**Problem description:**
Every entry below needs to be printed again exactly, with its pictures left out.

Version difference data:
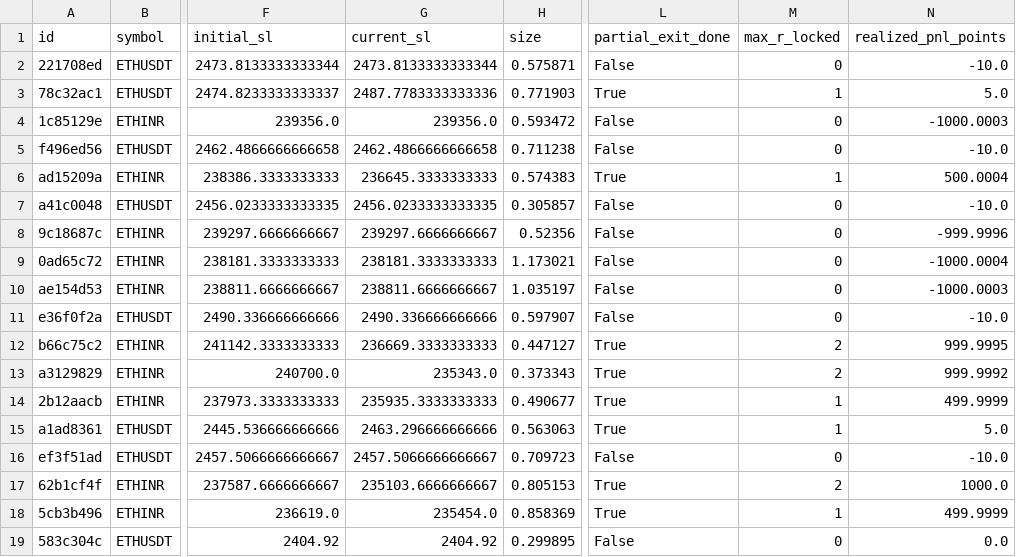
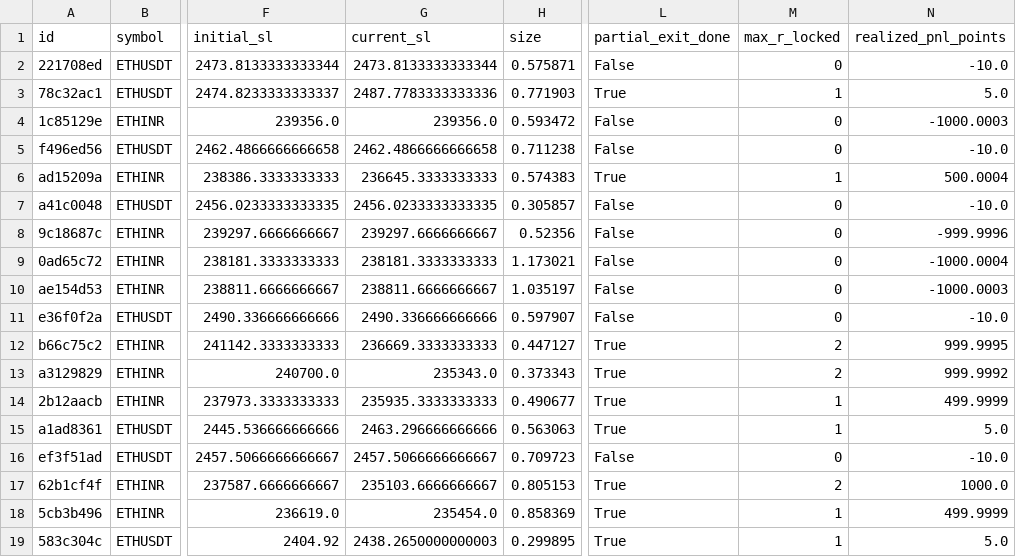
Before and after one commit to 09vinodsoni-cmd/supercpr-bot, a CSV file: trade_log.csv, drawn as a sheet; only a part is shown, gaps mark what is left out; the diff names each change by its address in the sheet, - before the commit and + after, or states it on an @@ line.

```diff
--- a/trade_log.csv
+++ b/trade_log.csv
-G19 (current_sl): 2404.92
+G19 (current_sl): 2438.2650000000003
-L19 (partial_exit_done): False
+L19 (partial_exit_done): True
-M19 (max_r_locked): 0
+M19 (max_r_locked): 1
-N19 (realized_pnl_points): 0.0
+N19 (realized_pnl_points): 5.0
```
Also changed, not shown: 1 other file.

**Answer to the problem:**
Before and after one commit to 09vinodsoni-cmd/supercpr-bot, a CSV file: trade_log.csv, drawn as a sheet; only a part is shown, gaps mark what is left out; the diff names each change by its address in the sheet, - before the commit and + after, or states it on an @@ line.

```diff
--- a/trade_log.csv
+++ b/trade_log.csv
-G19 (current_sl): 2404.92
+G19 (current_sl): 2438.2650000000003
-L19 (partial_exit_done): False
+L19 (partial_exit_done): True
-M19 (max_r_locked): 0
+M19 (max_r_locked): 1
-N19 (realized_pnl_points): 0.0
+N19 (realized_pnl_points): 5.0
```
Also changed, not shown: 1 other file.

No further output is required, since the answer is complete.